→ **About this exercise**
Word for word, copy out every line of the records, omitting each picture.

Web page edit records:
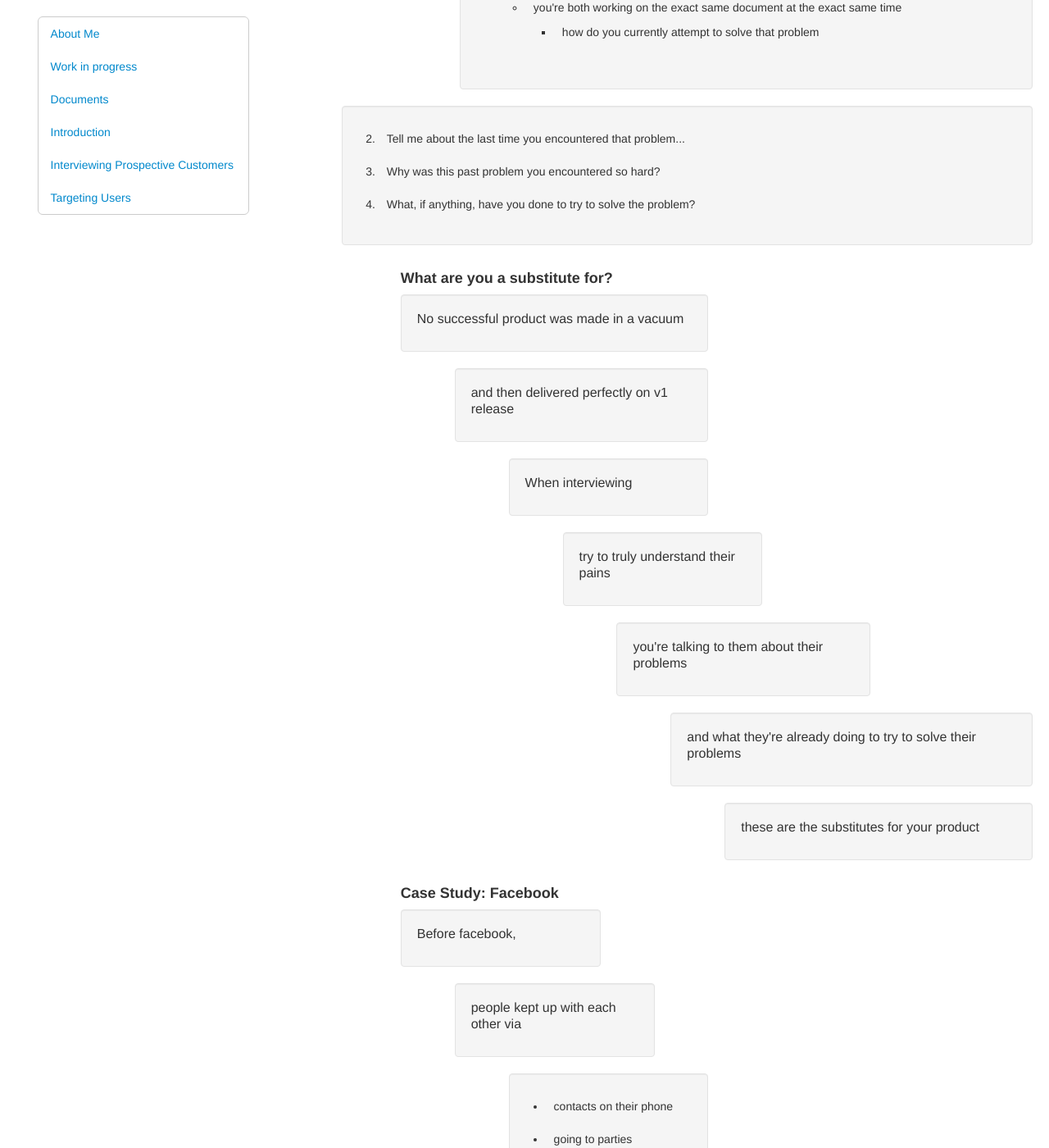
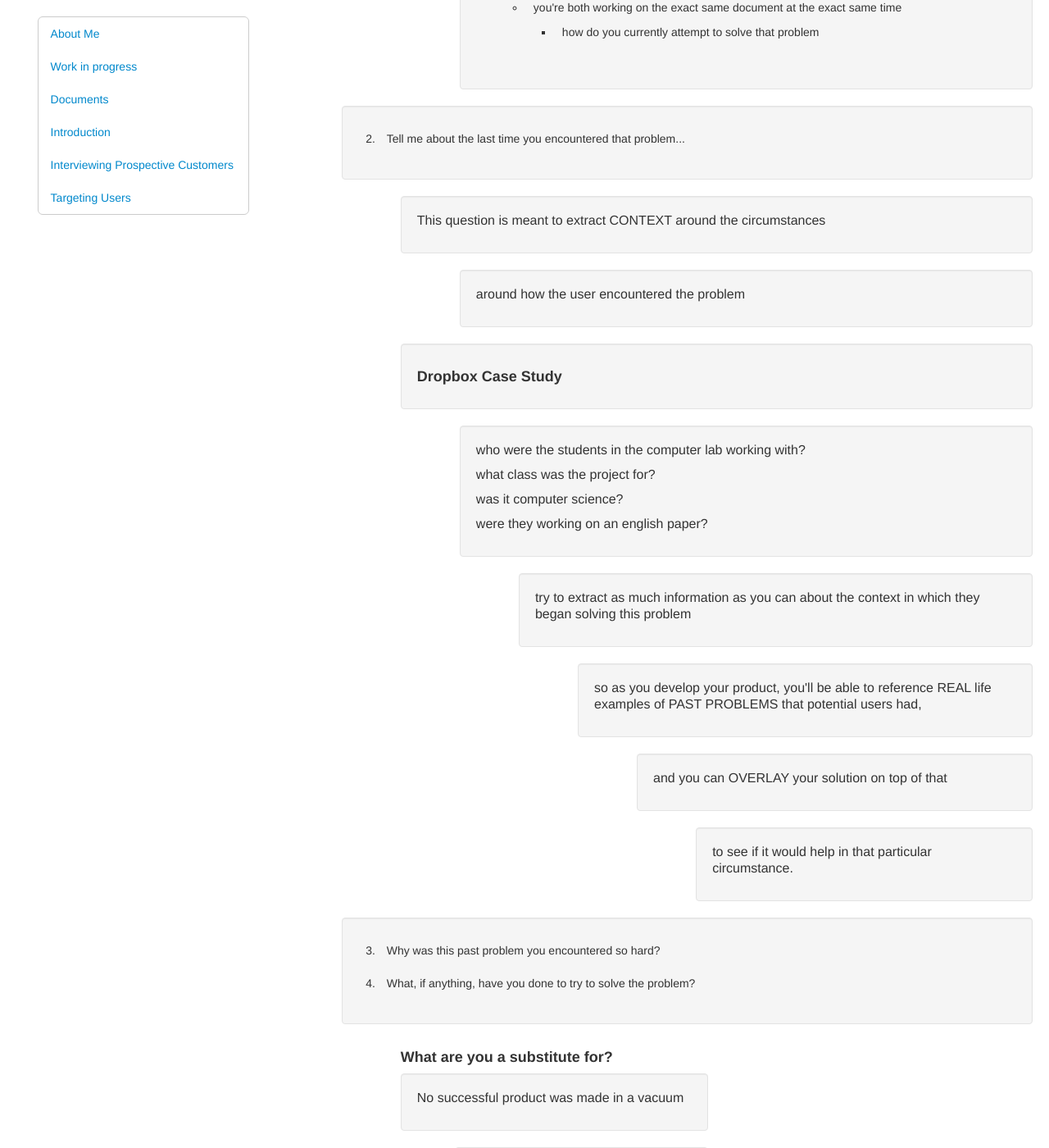
Before and after one commit to katpavan/katpavan.github.io, a Jekyll site: the page built from product-market-fit.md, in a window 1280 px wide and 1400 px high, scrolled down 31112 px. Shown: the whole window at 82% size. Built offline with Jekyll 4.4.1, drawn with Linux system fonts in a browser that asks for light colours.

Commit message:
details for question 2 put in

```diff
--- a/_layouts/pmf.html
+++ b/_layouts/pmf.html
@@ -2353,7 +2353,86 @@
                                         <div class="span12 well">
                                             <ol start="2">
                                                 <li>Tell me about the last time you encountered that problem...</li>
-
+                                            </ol>
+                                        </div>
+                                    </div>
+
+                                        <div class="row-fluid">
+                                            <div class="span11 offset1 well">
+
+                                                <p>This question is meant to extract CONTEXT around the circumstances</p>
+                                            </div>
+                                        </div>
+
+                                        <div class="row-fluid">
+                                            <div class="span10 offset2 well">
+                                                <p>
+                                                    around how the user encountered the problem
+                                                </p>
+                                            </div>
+                                        </div>
+
+                                            <div class="row-fluid">
+                                                <div class="span11 offset1 well">
+                                                    <h4>Dropbox Case Study</h4>
+                                                </div>
+                                            </div>
+
+                                            <div class="row-fluid">
+                                                <div class="span10 offset2 well">
+                                                    <p>
+                                                        who were the students in the computer lab working with?
+                                                    </p>
+
+                                                    <p>
+                                                        what class was the project for?
+                                                    </p>
+
+                                                    <p>
+                                                        was it computer science?
+                                                    </p>
+
+                                                    <p>
+                                                        were they working on an english paper?
+                                                    </p>
+                                                </div>
+                                            </div>
+
+                                            <div class="row-fluid">
+                                                <div class="span9 offset3 well">
+                                                    <p>
+                                                        try to extract as much information as you can about the context in which they began solving this problem
+                                                    </p>
+                                                </div>
+                                            </div>
+                                            <div class="row-fluid">
+                                                <div class="span8 offset4 well">
+                                                    <p>
+                                                        so as you develop your product, you'll be able to reference REAL life examples of PAST PROBLEMS that potential users had,
+                                                    </p>
+                                                </div>
+                                            </div>
+                                            <div class="row-fluid">
+                                                <div class="span7 offset5 well">
+                                                    <p>
+                                                        and you can OVERLAY your solution on top of that
+                                                    </p>
+                                                </div>
+                                            </div>
+
+                                            <div class="row-fluid">
+                                                <div class="span6 offset6 well">
+                                                    <p>
+                                                        to see if it would help in that particular circumstance.
+                                                    </p>
+                                                </div>
+                                            </div>
+
+
+
+                                    <div class="row-fluid">
+                                        <div class="span12 well">
+                                            <ol start="3">
                                                 <li>Why was this past problem you encountered so hard?</li>
 
                                                 <li>
```
Lines whose indentation alone changed are shown as unchanged.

→ **Output for this exercise**
Before and after one commit to katpavan/katpavan.github.io, a Jekyll site: the page built from product-market-fit.md, in a window 1280 px wide and 1400 px high, scrolled down 31112 px. Shown: the whole window at 82% size. Built offline with Jekyll 4.4.1, drawn with Linux system fonts in a browser that asks for light colours.

Commit message:
details for question 2 put in

```diff
--- a/_layouts/pmf.html
+++ b/_layouts/pmf.html
@@ -2353,7 +2353,86 @@
                                         <div class="span12 well">
                                             <ol start="2">
                                                 <li>Tell me about the last time you encountered that problem...</li>
-
+                                            </ol>
+                                        </div>
+                                    </div>
+
+                                        <div class="row-fluid">
+                                            <div class="span11 offset1 well">
+
+                                                <p>This question is meant to extract CONTEXT around the circumstances</p>
+                                            </div>
+                                        </div>
+
+                                        <div class="row-fluid">
+                                            <div class="span10 offset2 well">
+                                                <p>
+                                                    around how the user encountered the problem
+                                                </p>
+                                            </div>
+                                        </div>
+
+                                            <div class="row-fluid">
+                                                <div class="span11 offset1 well">
+                                                    <h4>Dropbox Case Study</h4>
+                                                </div>
+                                            </div>
+
+                                            <div class="row-fluid">
+                                                <div class="span10 offset2 well">
+                                                    <p>
+                                                        who were the students in the computer lab working with?
+                                                    </p>
+
+                                                    <p>
+                                                        what class was the project for?
+                                                    </p>
+
+                                                    <p>
+                                                        was it computer science?
+                                                    </p>
+
+                                                    <p>
+                                                        were they working on an english paper?
+                                                    </p>
+                                                </div>
+                                            </div>
+
+                                            <div class="row-fluid">
+                                                <div class="span9 offset3 well">
+                                                    <p>
+                                                        try to extract as much information as you can about the context in which they began solving this problem
+                                                    </p>
+                                                </div>
+                                            </div>
+                                            <div class="row-fluid">
+                                                <div class="span8 offset4 well">
+                                                    <p>
+                                                        so as you develop your product, you'll be able to reference REAL life examples of PAST PROBLEMS that potential users had,
+                                                    </p>
+                                                </div>
+                                            </div>
+                                            <div class="row-fluid">
+                                                <div class="span7 offset5 well">
+                                                    <p>
+                                                        and you can OVERLAY your solution on top of that
+                                                    </p>
+                                                </div>
+                                            </div>
+
+                                            <div class="row-fluid">
+                                                <div class="span6 offset6 well">
+                                                    <p>
+                                                        to see if it would help in that particular circumstance.
+                                                    </p>
+                                                </div>
+                                            </div>
+
+
+
+                                    <div class="row-fluid">
+                                        <div class="span12 well">
+                                            <ol start="3">
                                                 <li>Why was this past problem you encountered so hard?</li>
 
                                                 <li>
```
Lines whose indentation alone changed are shown as unchanged.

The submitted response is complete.